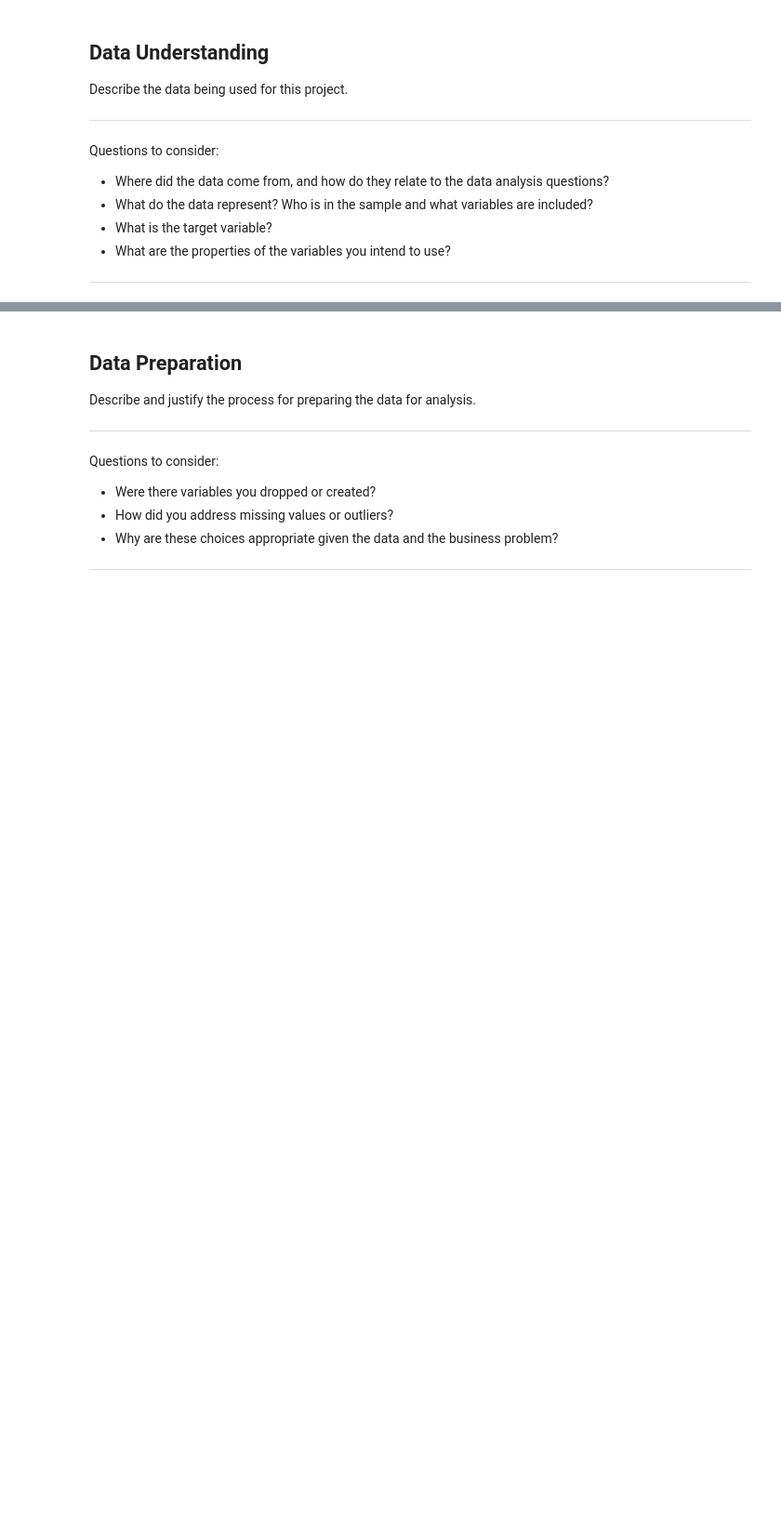
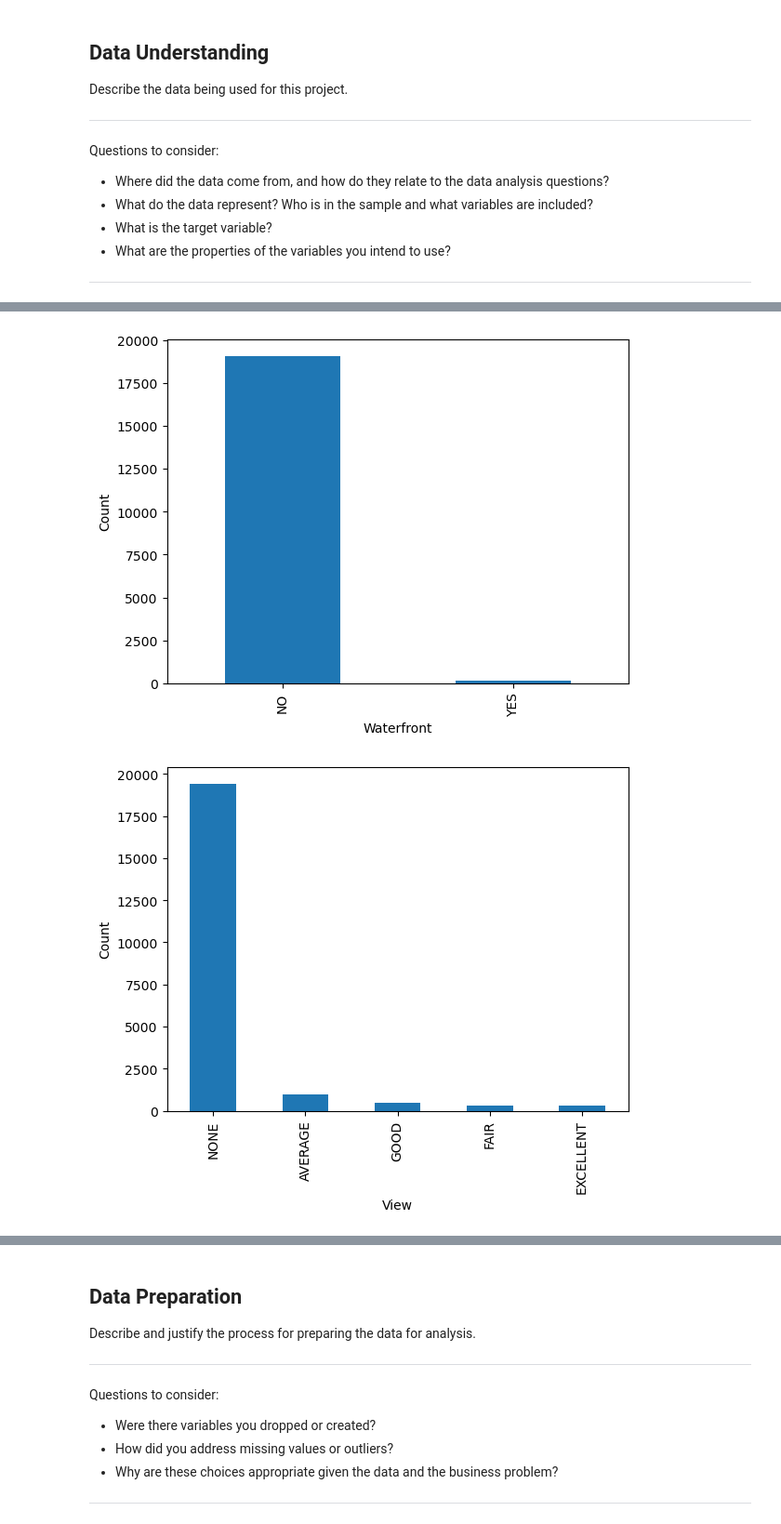
Before and after one commit to PerisWamoni/House-Sales-Analysis, a Jupyter notebook: house_sales.ipynb, the cells around one changed output, grey strips where cells are left out. Shown at 93% size. Cells and saved outputs as stored; diff of their text form; code cells hidden in the pictures; blank space fills up the shorter version.

```diff
--- a/house_sales.ipynb
+++ b/house_sales.ipynb
@@ -50,0 +163,19 @@ viz.sample_plot_1()
+# %%
+# For categorical variables
+df['waterfront'].value_counts().plot(kind='bar')
+plt.xlabel('Waterfront')
+plt.ylabel('Count')
+plt.show()
+
+df['view'].value_counts().plot(kind='bar')
+plt.xlabel('View')
+plt.ylabel('Count')
+plt.show()
+
+df['condition'].value_counts().plot(kind='bar')
+plt.xlabel('condition')
+plt.ylabel('Count')
+plt.show()
+# %% [output]
+[figure, added]
+[figure, added]
```
Also changed, not shown: parts of 54 cells of this notebook.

**What to work on**
Return the listing unchanged, but drop every picture.

**Final answer**
Before and after one commit to PerisWamoni/House-Sales-Analysis, a Jupyter notebook: house_sales.ipynb, the cells around one changed output, grey strips where cells are left out. Shown at 93% size. Cells and saved outputs as stored; diff of their text form; code cells hidden in the pictures; blank space fills up the shorter version.

```diff
--- a/house_sales.ipynb
+++ b/house_sales.ipynb
@@ -50,0 +163,19 @@ viz.sample_plot_1()
+# %%
+# For categorical variables
+df['waterfront'].value_counts().plot(kind='bar')
+plt.xlabel('Waterfront')
+plt.ylabel('Count')
+plt.show()
+
+df['view'].value_counts().plot(kind='bar')
+plt.xlabel('View')
+plt.ylabel('Count')
+plt.show()
+
+df['condition'].value_counts().plot(kind='bar')
+plt.xlabel('condition')
+plt.ylabel('Count')
+plt.show()
+# %% [output]
+[figure, added]
+[figure, added]
```
Also changed, not shown: parts of 54 cells of this notebook.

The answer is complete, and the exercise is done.